## Task instructions
Please find every line in the entries below that contains the string "const", and copy it.

----------

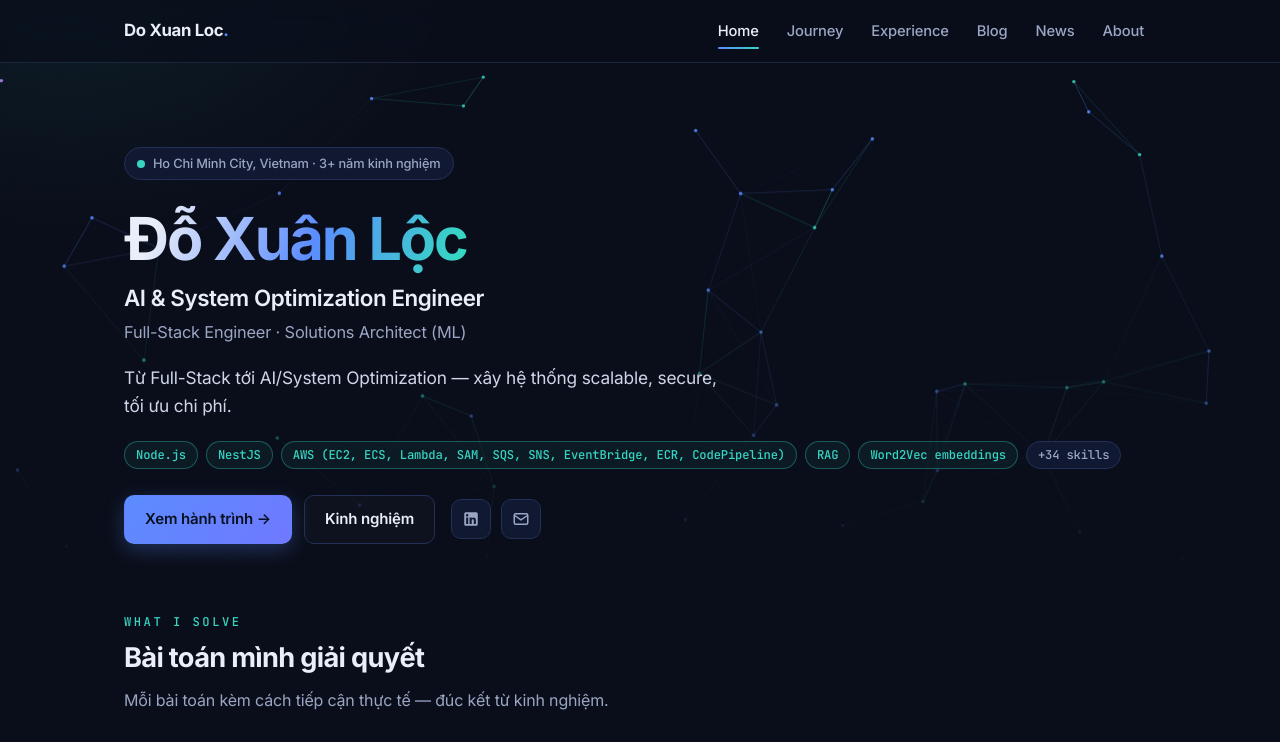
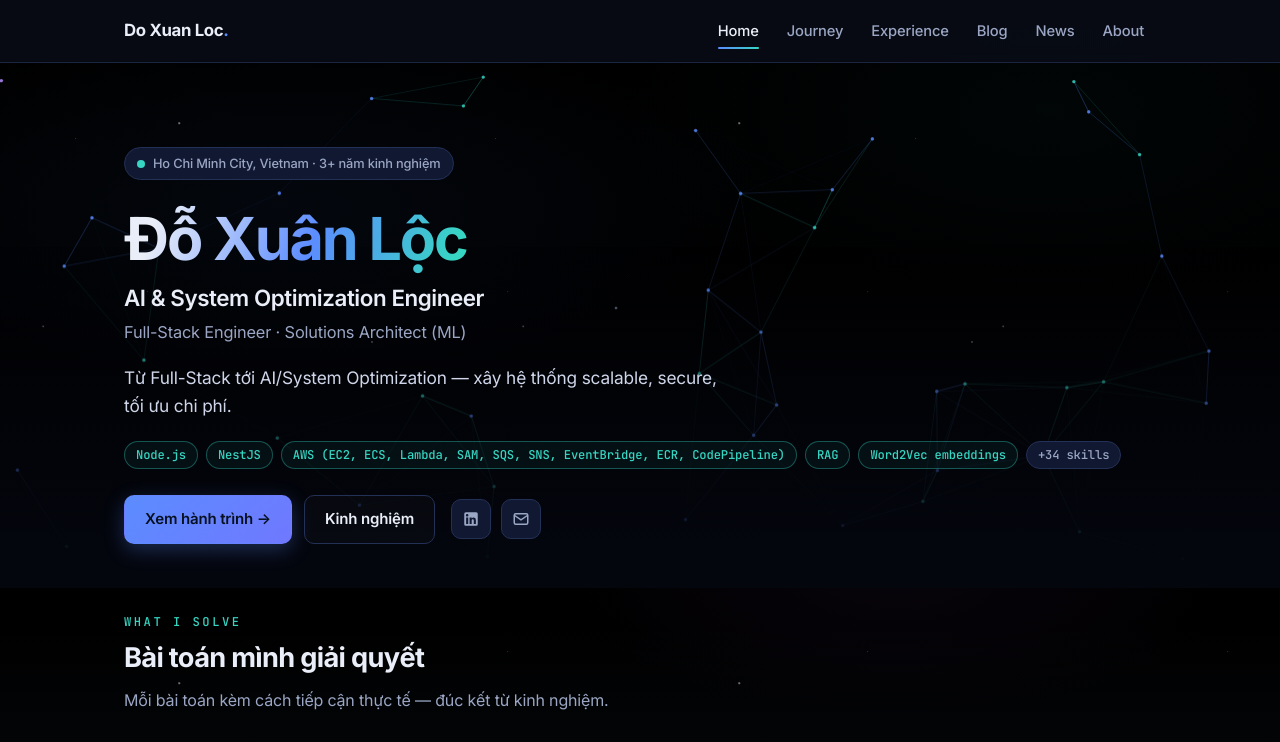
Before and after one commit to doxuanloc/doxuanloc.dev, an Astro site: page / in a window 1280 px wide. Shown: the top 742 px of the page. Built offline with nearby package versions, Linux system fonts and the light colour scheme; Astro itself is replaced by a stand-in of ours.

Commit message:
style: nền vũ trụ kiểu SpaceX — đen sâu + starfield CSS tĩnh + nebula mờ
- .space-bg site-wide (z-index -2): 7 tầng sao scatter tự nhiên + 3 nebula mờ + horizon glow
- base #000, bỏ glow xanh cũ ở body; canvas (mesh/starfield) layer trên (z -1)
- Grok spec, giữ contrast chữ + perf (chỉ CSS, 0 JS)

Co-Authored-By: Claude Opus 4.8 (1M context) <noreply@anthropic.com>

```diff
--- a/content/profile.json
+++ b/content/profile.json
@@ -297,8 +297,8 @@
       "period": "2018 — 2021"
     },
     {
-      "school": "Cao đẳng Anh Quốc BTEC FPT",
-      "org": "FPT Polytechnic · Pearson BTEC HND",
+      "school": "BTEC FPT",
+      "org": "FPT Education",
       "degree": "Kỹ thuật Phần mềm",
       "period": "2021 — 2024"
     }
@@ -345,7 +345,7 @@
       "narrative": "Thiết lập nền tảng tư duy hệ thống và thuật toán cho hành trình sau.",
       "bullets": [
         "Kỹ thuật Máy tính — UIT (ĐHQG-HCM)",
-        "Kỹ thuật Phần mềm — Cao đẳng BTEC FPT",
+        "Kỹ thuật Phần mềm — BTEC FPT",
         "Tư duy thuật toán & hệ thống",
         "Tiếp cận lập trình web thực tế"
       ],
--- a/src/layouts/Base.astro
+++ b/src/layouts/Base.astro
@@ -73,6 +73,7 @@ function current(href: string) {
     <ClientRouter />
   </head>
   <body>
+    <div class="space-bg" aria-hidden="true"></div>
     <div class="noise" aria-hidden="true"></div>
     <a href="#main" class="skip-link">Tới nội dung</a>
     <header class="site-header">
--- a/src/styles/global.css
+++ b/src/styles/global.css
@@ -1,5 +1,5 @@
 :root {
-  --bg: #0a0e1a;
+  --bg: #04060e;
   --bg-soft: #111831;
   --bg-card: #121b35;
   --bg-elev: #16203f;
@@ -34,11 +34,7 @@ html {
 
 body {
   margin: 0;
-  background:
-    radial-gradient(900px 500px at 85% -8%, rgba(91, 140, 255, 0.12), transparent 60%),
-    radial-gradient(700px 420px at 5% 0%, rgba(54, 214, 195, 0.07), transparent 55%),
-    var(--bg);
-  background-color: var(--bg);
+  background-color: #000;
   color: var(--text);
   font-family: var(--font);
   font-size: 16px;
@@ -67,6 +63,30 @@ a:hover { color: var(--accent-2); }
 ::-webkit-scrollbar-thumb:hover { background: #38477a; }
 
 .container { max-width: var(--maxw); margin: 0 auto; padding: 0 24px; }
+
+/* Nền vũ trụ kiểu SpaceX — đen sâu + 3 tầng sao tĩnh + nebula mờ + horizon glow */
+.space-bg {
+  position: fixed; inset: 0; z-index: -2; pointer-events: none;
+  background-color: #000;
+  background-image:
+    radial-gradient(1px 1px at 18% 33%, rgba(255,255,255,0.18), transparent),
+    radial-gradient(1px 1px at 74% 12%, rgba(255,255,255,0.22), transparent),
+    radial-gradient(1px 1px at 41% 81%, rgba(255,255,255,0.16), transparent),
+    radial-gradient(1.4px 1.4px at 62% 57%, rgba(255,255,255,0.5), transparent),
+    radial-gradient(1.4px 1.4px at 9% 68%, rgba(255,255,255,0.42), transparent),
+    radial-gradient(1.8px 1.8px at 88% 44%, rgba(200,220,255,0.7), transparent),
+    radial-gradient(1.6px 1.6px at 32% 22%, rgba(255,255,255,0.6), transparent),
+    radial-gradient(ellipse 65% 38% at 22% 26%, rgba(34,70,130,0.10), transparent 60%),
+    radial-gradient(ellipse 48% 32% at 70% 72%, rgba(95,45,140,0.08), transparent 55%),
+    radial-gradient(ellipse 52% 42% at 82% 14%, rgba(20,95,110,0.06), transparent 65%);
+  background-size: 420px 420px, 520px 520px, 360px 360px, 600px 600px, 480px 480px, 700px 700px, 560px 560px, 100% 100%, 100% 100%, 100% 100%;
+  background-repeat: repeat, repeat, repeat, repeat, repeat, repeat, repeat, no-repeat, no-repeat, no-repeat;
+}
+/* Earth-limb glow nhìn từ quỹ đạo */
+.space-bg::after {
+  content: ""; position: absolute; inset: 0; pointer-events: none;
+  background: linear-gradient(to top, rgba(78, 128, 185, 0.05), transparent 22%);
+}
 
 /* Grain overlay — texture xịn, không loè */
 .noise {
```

----------

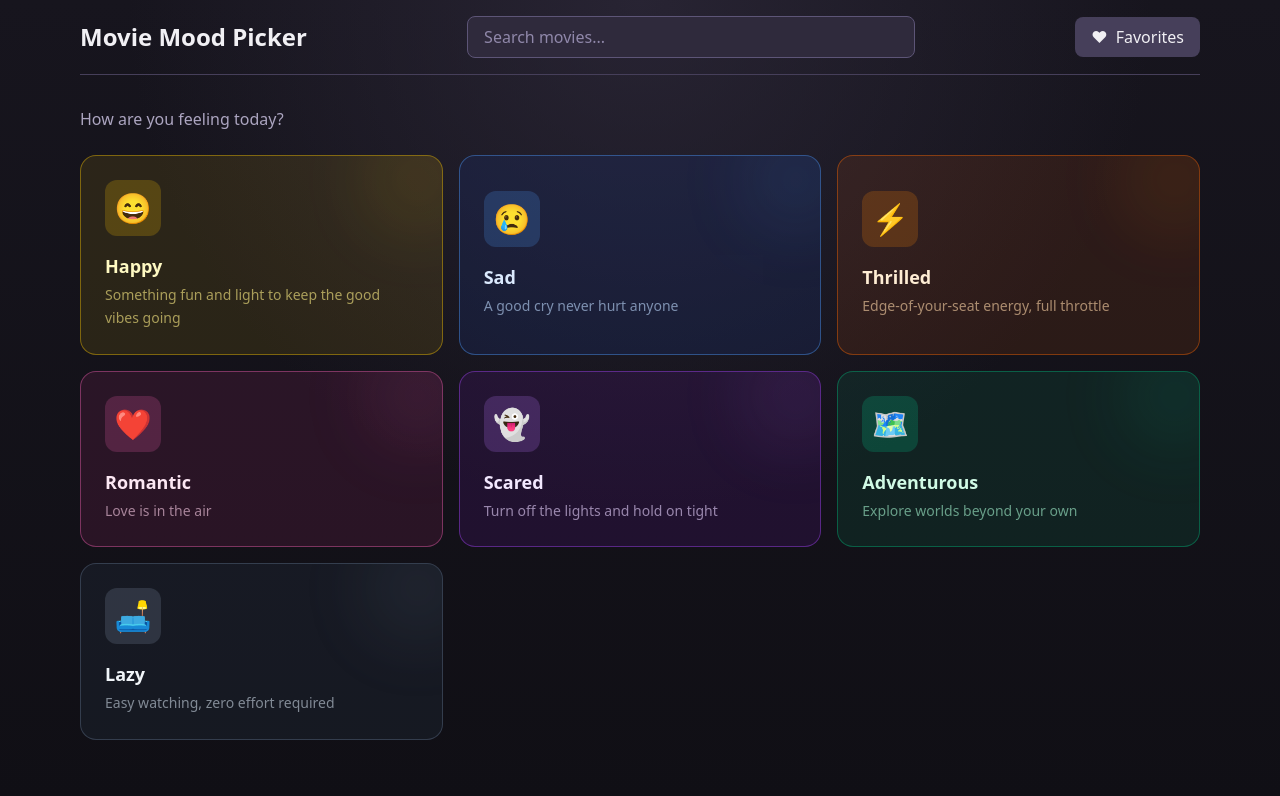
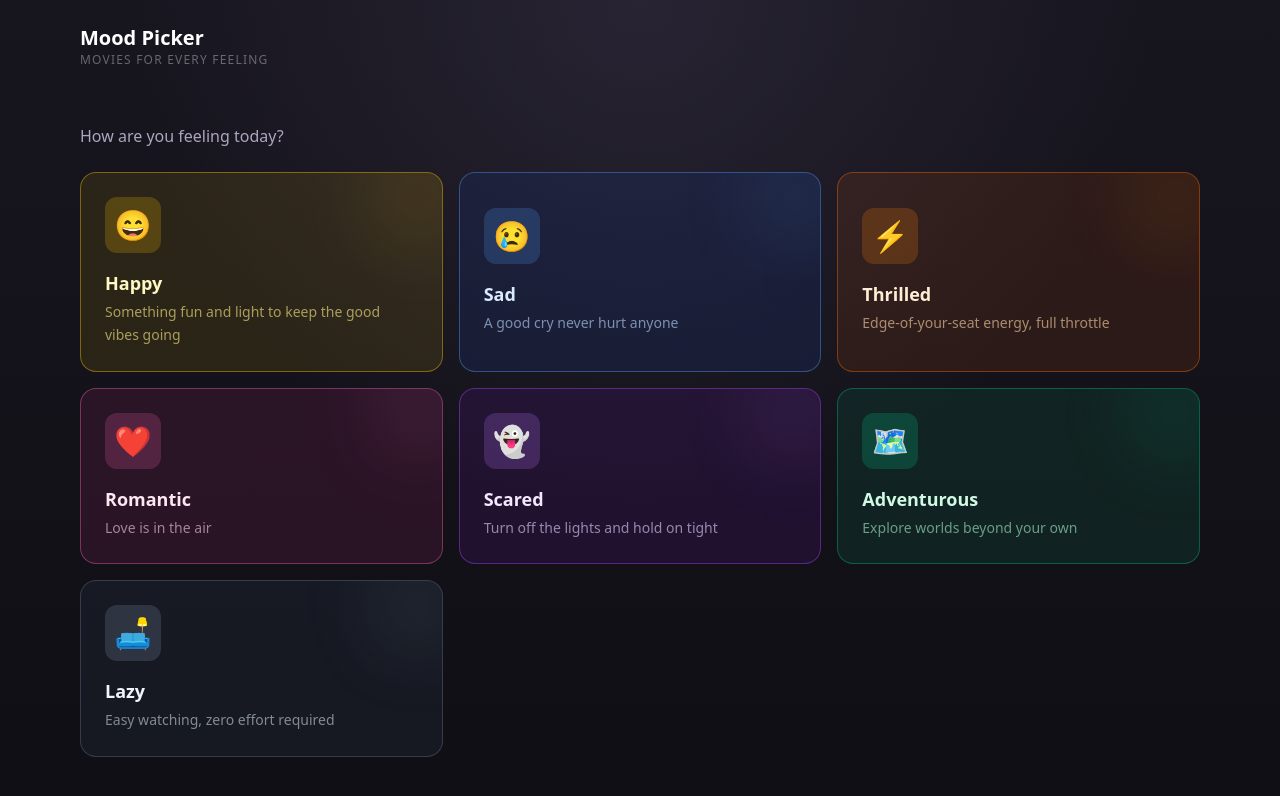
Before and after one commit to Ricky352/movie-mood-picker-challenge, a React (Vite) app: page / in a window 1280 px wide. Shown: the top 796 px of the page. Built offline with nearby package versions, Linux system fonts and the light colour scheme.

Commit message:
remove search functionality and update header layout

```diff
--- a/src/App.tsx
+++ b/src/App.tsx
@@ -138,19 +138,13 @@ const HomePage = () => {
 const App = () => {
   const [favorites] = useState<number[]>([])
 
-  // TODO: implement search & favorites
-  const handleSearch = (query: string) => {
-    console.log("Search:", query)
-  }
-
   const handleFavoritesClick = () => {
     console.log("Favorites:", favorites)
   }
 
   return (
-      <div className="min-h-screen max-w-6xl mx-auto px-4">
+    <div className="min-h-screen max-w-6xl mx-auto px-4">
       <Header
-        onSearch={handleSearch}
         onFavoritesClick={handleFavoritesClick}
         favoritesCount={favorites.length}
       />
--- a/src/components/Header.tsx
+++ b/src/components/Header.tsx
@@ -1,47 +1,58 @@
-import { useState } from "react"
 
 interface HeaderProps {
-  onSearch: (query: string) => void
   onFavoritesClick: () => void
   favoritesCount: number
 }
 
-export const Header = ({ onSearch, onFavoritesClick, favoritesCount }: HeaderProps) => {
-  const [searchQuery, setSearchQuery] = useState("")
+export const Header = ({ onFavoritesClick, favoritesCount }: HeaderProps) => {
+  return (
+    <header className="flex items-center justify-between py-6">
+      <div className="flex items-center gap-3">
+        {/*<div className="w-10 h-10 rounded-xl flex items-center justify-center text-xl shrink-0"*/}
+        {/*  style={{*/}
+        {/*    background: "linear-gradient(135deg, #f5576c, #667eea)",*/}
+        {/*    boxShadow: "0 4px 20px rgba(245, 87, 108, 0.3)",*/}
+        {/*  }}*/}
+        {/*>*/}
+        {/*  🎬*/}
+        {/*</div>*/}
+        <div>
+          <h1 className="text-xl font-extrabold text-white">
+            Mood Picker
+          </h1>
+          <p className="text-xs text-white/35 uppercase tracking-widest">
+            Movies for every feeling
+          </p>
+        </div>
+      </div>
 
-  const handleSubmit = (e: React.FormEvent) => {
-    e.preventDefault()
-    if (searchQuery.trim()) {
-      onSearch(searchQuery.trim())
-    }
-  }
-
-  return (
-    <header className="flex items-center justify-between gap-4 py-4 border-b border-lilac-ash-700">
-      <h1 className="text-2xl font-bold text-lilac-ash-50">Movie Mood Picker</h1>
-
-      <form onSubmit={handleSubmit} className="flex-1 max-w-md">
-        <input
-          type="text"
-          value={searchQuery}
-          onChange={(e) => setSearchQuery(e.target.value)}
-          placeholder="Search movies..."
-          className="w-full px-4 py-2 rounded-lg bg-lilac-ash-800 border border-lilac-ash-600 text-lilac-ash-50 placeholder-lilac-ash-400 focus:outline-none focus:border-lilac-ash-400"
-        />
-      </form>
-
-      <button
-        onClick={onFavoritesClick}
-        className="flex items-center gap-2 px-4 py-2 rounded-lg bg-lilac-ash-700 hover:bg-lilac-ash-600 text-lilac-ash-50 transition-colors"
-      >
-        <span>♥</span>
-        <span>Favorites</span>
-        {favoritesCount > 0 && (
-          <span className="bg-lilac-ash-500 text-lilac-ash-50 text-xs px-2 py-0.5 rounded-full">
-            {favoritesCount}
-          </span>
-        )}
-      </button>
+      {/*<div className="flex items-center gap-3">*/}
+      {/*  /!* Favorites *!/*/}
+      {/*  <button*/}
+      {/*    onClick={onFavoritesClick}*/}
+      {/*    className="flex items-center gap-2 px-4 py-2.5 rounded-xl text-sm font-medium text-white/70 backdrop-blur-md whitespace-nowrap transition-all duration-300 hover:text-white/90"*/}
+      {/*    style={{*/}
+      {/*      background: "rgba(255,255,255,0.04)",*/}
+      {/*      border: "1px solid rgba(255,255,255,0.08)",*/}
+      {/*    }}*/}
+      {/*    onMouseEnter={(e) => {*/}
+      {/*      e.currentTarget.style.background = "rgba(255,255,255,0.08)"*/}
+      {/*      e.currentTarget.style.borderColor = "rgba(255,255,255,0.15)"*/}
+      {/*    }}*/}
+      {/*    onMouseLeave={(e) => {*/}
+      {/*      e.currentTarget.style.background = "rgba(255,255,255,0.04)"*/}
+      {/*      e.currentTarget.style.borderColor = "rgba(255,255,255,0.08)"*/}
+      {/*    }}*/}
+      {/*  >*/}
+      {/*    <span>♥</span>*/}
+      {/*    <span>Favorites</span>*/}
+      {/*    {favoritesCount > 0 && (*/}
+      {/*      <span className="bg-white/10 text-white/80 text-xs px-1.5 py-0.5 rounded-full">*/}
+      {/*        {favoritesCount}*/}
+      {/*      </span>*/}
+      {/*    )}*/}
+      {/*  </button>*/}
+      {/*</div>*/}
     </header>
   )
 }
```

----------

## Completed task
@@ -138,19 +138,13 @@ const HomePage = () => {
 const App = () => {
   const [favorites] = useState<number[]>([])
-  const handleSearch = (query: string) => {
   const handleFavoritesClick = () => {
-export const Header = ({ onSearch, onFavoritesClick, favoritesCount }: HeaderProps) => {
-  const [searchQuery, setSearchQuery] = useState("")
+export const Header = ({ onFavoritesClick, favoritesCount }: HeaderProps) => {
-  const handleSubmit = (e: React.FormEvent) => {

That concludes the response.